The next morning the Papadapolous regime declared martial law in Athens in hopes it might quell further anti-government demonstrations, but there was no putting the genie back in the bottle. A tidal wave of anger against the repressive Papadapolous junta was sweeping Greece, forcing ordinary Greek citizens to choose which side they were on and driving foreign visitors to leave Greece as fast as they could book a seat on the next flight to Rome. Scores of foreign embassies in Athens went on lockdown. The commander of the UN peacekeeping force stationed on the Greco-Turkish border was sufficiently concerned about this turn of events to put his troops on a precautionary alert lest the violence in the Greek capital should spread across the rest of the country.

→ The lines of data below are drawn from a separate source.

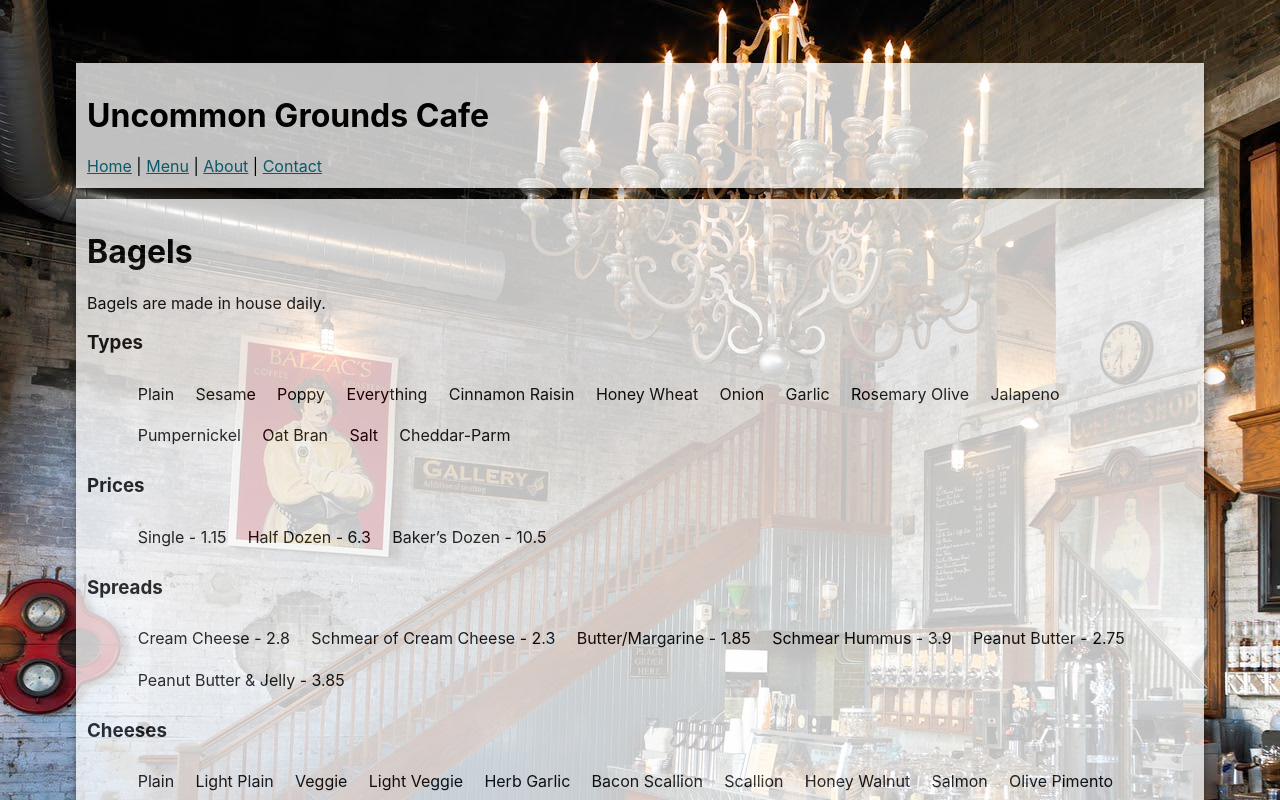
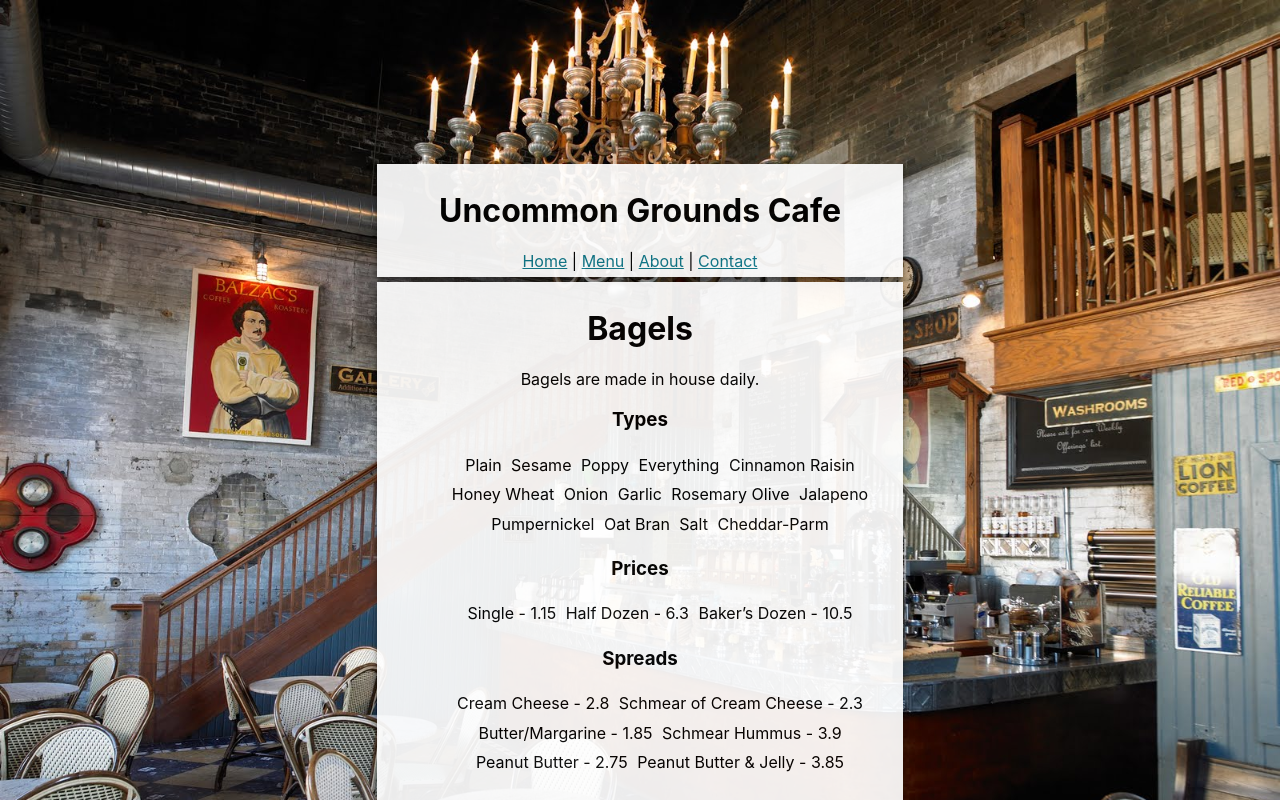
Before and after one commit to cireneirbo/uncommon-grounds-cafe, a React (Create React App) app: page /uncommon-grounds-cafe/menu in a window 1280 px wide. Shown: the top 800 px of the page. Built offline with nearby package versions, Linux system fonts and the light colour scheme.

Commit message:
CSS changes and twitter link update

```diff
--- a/src/App.css
+++ b/src/App.css
@@ -2,8 +2,13 @@ body {
   background-image: url("../public/images/fancycoffeeshop.jpg");
   background-size: auto;
   background-attachment: fixed;
-  margin: 0%;
-  padding: 0%;
+  background-repeat: no-repeat;
+  background-size: cover;
+  margin-top: 0%;
+  margin-bottom: 0%;
+  margin-left: 10%;
+  margin-right: 10%;
+  padding: 10%;
 }
 
 main {
@@ -63,8 +68,8 @@ a {
 .full-site-content {
   padding-top: 2%;
   padding-bottom: 2%;
-  /* padding-left: 10%;
-  padding-right: 10%; */
+  padding-left: 10%;
+  padding-right: 10%;
   margin-top: 2%;
   margin-bottom: 2%;
   margin-right: 5%;
@@ -74,10 +79,10 @@ a {
 
 .box-shadow {
   box-shadow: 0 10px 20px rgba(0,0,0,0.19), 0 6px 6px rgba(0,0,0,0.43);
-  /* background: #ddd; */
-
   background-color: white;
-  opacity: 0.75;
+  text-align: center;
+  opacity: 0.92;
   padding: 1%;
   margin: 1%;
+  min-width: 400px;
 }
--- a/src/pages/About.js
+++ b/src/pages/About.js
@@ -14,7 +14,7 @@ function About() {
 
         <h3>Who We Are</h3>
           <p>
-            We are a shadowy phantom created by our <a href='https://twitter.com/kalefice' target='_blank' rel="noreferrer">developer</a>. Pray for us.
+            We are a shadowy phantom created by our <a href='https://twitter.com/codeethically' target='_blank' rel="noreferrer">developer</a>. Pray for us.
           </p>
 
 
--- a/src/services/data/Data.js
+++ b/src/services/data/Data.js
@@ -165,7 +165,7 @@ function Data() {
           ],
         },
         {
-          "title": "ColdDrinks",
+          "title": "Cold Drinks",
           "description": "Beat the heat with one of our signature blends.",
           "titleBlends": "Blends",
           "blends": [
```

The precarious state of affairs in Athens even concerned the powers that be in Ankara, who realized that the chaos in the Greek capital could, if left unchecked, culminate with the overthrow of the established Greek government and the rise to power of a new regime that might throw the UN peacekeepers out and resume armed hostilities against Turkey. Accordingly, two days after martial law was imposed in Athens Turkey’s ambassador to the UN approached UN secretary general U Thant and suggested international mediators be dispatched to Greece to take matters in hand...
To Be Continued